But what does this mean for your wine preferences? Should you avoid one if you enjoy the other, or do they share common characteristics? Let’s delve into the world of this grape variety and explore the wine regions it calls home. By the end of our exploration, you’ll be eager to uncork a bottle of something delightful, whether it’s labeled as Primitivo (except when specifically referring to California) or Zinfandel. Remember, despite the different names, they are essentially one and the same.

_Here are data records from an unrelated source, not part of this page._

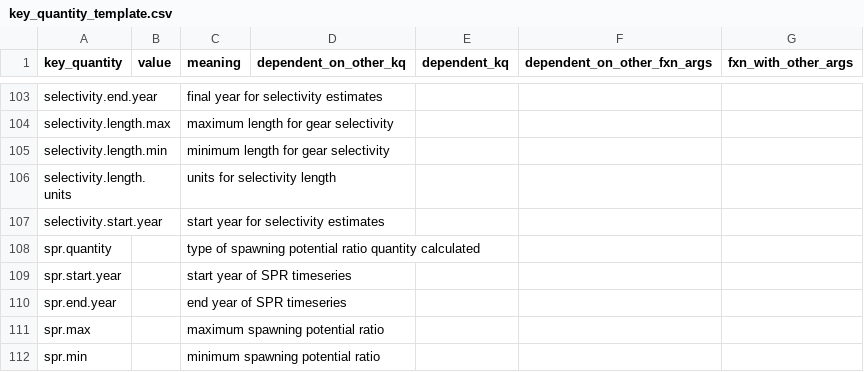
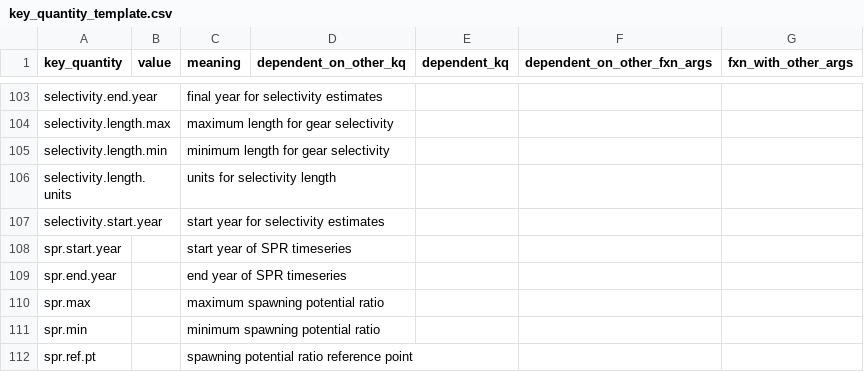
Before and after one commit to nmfs-ost/stockplotr, a CSV file: inst/resources/key_quantity_template.csv, drawn as a sheet; only a part is shown, gaps mark what is left out; the shorter side is filled out with more unchanged rows; the diff names each change by its address in the sheet, - before the commit and + after, or states it on an @@ line.

Commit message:
refactor: remove "spr.quantity" from key quantities and captions

```diff
--- a/inst/resources/key_quantity_template.csv
+++ b/inst/resources/key_quantity_template.csv
-row 108: spr.quantity |  | type of spawning potential ratio quantity calculated
```
Also changed, not shown: inst/resources/captions_alt_text_template.csv, 1 other file.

While we’ll stick to calling the grape Primitivo, it’s interesting to note that its original name is ‘Tribidrag,’ originating in Croatia. Regardless of the name tag, Primitivo grapes are renowned for yielding bold and robust red wines. Typically boasting a high alcohol content, winemakers meticulously manage this aspect, fine-tuning it through the unique terroir of their vineyards and winemaking techniques. Expect full-bodied wines with rich tannins, while maintaining a relatively low acidity. Often described as “jammy,” these creations are decadent and perfect for warming up chilly evenings.
Fruit enthusiasts will revel in the enticing flavors of blackberry, strawberry, blackcurrant, raspberry, cherry, and plum found in Primitivo wines. Furthermore, Primitivo handles oak aging admirably, introducing delightful tasting notes and enhancing the natural spicy character of the grapes. Brace yourself for hints of bramble, baking spice, cinnamon, coffee, dark chocolate, tobacco, cedar, vanilla, and, almost always, a peppery kick (both black and white).
If this wine style resonates with you, exploring other renowned Italian grape varieties like Dolcetto from Piedmont and Nero d’Avola from Sicily is well worth your time. Now, let’s dive into the fascinating worlds of the two major production centers for this exceptional grape variety: Puglia and Primitivo vs. California & Zinfandel.
Starting with Puglia, often referred to as Apulia, it is situated at the back of Italy’s boot outline, akin to Veneto. Puglia boasts some truly exceptional wines, gaining recognition in recent years, with Jancis Robinson h
ailing it as ‘Italy’s New World Wine Region.’ In addition to Primitivo, Puglia is home to noteworthy grapes such as Negroamaro, Nero di Troia, and Montepulciano. The Italian style of Primitivo distinguishes itself from its Californian counterpart by being lower in alcohol and slightly fresher, featuring more defined peppery qualities due to Puglia’s cooler climate.
Now, let’s traverse the Atlantic to the expansive Californian wine region. Zinfandel has firmly established itself as a key player alongside Bordeaux-style blends. Explore not only Napa Valley but also lesser-known gems in the vast Californian wine region, such as Alexander Valley in Sonoma, Paso Robles, and Lodi, credited with producing 40% of Californian’s premium Zinfandel.
Californian Zinfandel embraces a jammy and fruit-forward nature, similar to its Italian counterpart. However, it stands out with
notably higher alcohol content and carries concentrated sugars, lending it an off-dry character. This distinctive trait is attributed to the Californian phenomenon known as ‘hang-time’ and the
uneven ripening of Zinfandel grapes. Winemakers counter this by allowing extended ‘hang-time,’ resulting in some grapesraisining and intensifying sugar concentration, producing nuanced flavors of raisins and dried figs.